I’ll never forget staying in a hostel on a barge in Oslo. Having walked down a dingy track from the station, dodging drug dealers and discarded syringes, I was shown to my tiny cabin. To my horror it was high bunk beds — without a ladder. At 1am, I was covered in bruises attempting to vault to my allocated top bunk.
But there are many ways to make your trip less daunting. Research your accommodation carefully, in terms of safety and location. Make sure there’s a garden or nearby park, and that it’s a city for pedestrians (which rules out LA for me!).
Then decide if you want an adults-only resort. If your hotel is too family-friendly, meal times may leave you feeling isolated.
And if it’s a new city, I’d go for a hotel with a 24-hour manned reception over Airbnb. Trust me, it’s no fun standing in a dark doorway in New York’s Hell’s Kitchen at 11.45pm, waiting for the host.
I’ve learned the hard way that no one over 45 needs to share a room. Once, in Thailand, I discreetly switched off a noisy fan at 2am, and the 50-plus woman I was sharing a room with woke up with a start, and punched open a window, still fast asleep. ‘I need air-con,’ she howled.
But if the retreat is in an historic listed building, and you have to share with a stranger, pack ear-plugs and a Mute anti-snoring device.
If you’re going away with a small tour group, it’s good to book a few excursions in advance. But don’t fill out your dance card completely. You don’t know who you’re going to meet, or how lazy you want to be.
In the past, the idea of women going on solo adventures was considered ‘brave’ or ‘eccentric’. That’s all changed now.
But even for budding Freya Starks, when it comes to nightlife, it can be easier for men. I usually wear myself out visiting museums, then retire early — when really I’m gagging for a Martini.

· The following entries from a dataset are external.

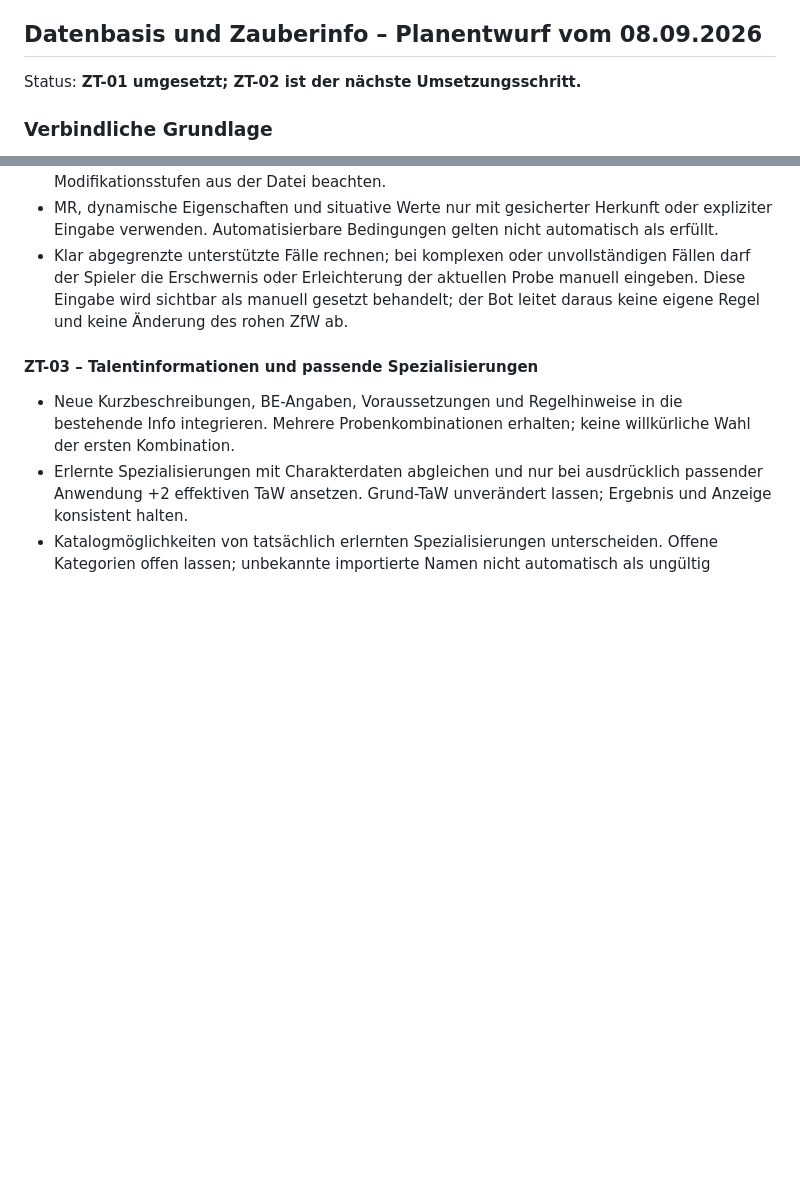
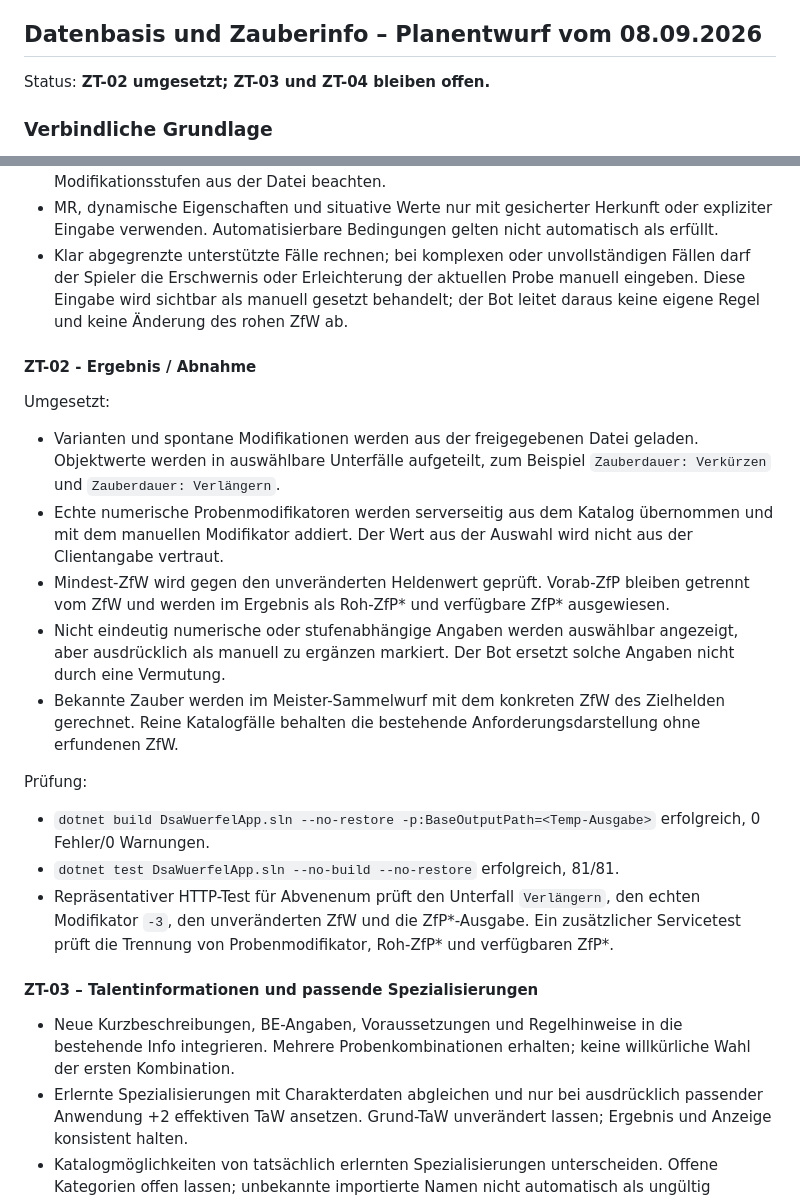
Before and after one commit to redmoone/DSAWuerfelApp, a Markdown page: Plan.md, 2 parts joined by grey strips. Rendered like a GitHub page; blank space fills up the shorter version.

Commit message:
docs(plan): record ZT-02 spell probe integration

```diff
--- a/Plan.md
+++ b/Plan.md
@@ -779,7 +779,7 @@ Plan- und Abnahmeeintrag erst nach tatsächlicher Browserprüfung ergänzen. Kei
 
 ## Datenbasis und Zauberinfo – Planentwurf vom 08.09.2026
 
-Status: **ZT-01 umgesetzt; ZT-02 ist der nächste Umsetzungsschritt.**
+Status: **ZT-02 umgesetzt; ZT-03 und ZT-04 bleiben offen.**
 
 ### Verbindliche Grundlage
 
@@ -847,6 +847,22 @@ Prüfung:
 - MR, dynamische Eigenschaften und situative Werte nur mit gesicherter Herkunft oder expliziter Eingabe verwenden. Automatisierbare Bedingungen gelten nicht automatisch als erfüllt.
 - Klar abgegrenzte unterstützte Fälle rechnen; bei komplexen oder unvollständigen Fällen darf der Spieler die Erschwernis oder Erleichterung der aktuellen Probe manuell eingeben. Diese Eingabe wird sichtbar als manuell gesetzt behandelt; der Bot leitet daraus keine eigene Regel und keine Änderung des rohen ZfW ab.
 
+#### ZT-02 - Ergebnis / Abnahme
+
+Umgesetzt:
+
+- Varianten und spontane Modifikationen werden aus der freigegebenen Datei geladen. Objektwerte werden in auswählbare Unterfälle aufgeteilt, zum Beispiel `Zauberdauer: Verkürzen` und `Zauberdauer: Verlängern`.
+- Echte numerische Probenmodifikatoren werden serverseitig aus dem Katalog übernommen und mit dem manuellen Modifikator addiert. Der Wert aus der Auswahl wird nicht aus der Clientangabe vertraut.
+- Mindest-ZfW wird gegen den unveränderten Heldenwert geprüft. Vorab-ZfP bleiben getrennt vom ZfW und werden im Ergebnis als Roh-ZfP* und verfügbare ZfP* ausgewiesen.
+- Nicht eindeutig numerische oder stufenabhängige Angaben werden auswählbar angezeigt, aber ausdrücklich als manuell zu ergänzen markiert. Der Bot ersetzt solche Angaben nicht durch eine Vermutung.
+- Bekannte Zauber werden im Meister-Sammelwurf mit dem konkreten ZfW des Zielhelden gerechnet. Reine Katalogfälle behalten die bestehende Anforderungsdarstellung ohne erfundenen ZfW.
+
+Prüfung:
+
+- `dotnet build DsaWuerfelApp.sln --no-restore -p:BaseOutputPath=<Temp-Ausgabe>` erfolgreich, 0 Fehler/0 Warnungen.
+- `dotnet test DsaWuerfelApp.sln --no-build --no-restore` erfolgreich, 81/81.
+- Repräsentativer HTTP-Test für Abvenenum prüft den Unterfall `Verlängern`, den echten Modifikator `-3`, den unveränderten ZfW und die ZfP*-Ausgabe. Ein zusätzlicher Servicetest prüft die Trennung von Probenmodifikator, Roh-ZfP* und verfügbaren ZfP*.
+
 #### ZT-03 – Talentinformationen und passende Spezialisierungen
 
 - Neue Kurzbeschreibungen, BE-Angaben, Voraussetzungen und Regelhinweise in die bestehende Info integrieren. Mehrere Probenkombinationen erhalten; keine willkürliche Wahl der ersten Kombination.
```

In Ecuador I met a couple who’d had supper with Meg Ryan when she was filming there. Meg was dining solo but she breezed over to their table and said: ‘Mind if I join you? It’s always more fun to have supper with other people.’ If Meg can do it, we all can.
TOP TIPS FOR HOLIDAYING ALONE
Be brave! It can feel like a giant leap travelling on your own, but you’re unlikely to regret it.
Take heart that there are many like-minded people feeling exactly the same way.
Chat before you go. On a group trip, a friendly hello via a forum or email with other people helps to break the ice.
Don’t expect romance. Most single travellers want to fall in love with a destination, not a person. Focus on friendship instead.
Make the most of your guide. They’re there to ensure you have the best time; don’t feel afraid to ask for advice.
Have fun. It’s your well-earned break, so do as you please. Holiday companies will never pressurise you into taking on things you don’t feel comfortable with.
Remember that one in four British adults has never married, or is divorced or widowed.
Act relaxed — even if you’re not quite feeling it. Couples who say: ‘On your own? How brave,’ often have absolutely nothing to say to each other over dinner.
Instead of feeling like Jenny no-mates, ask strangers to take photos of you at famous landmarks so you can send them to friends back home.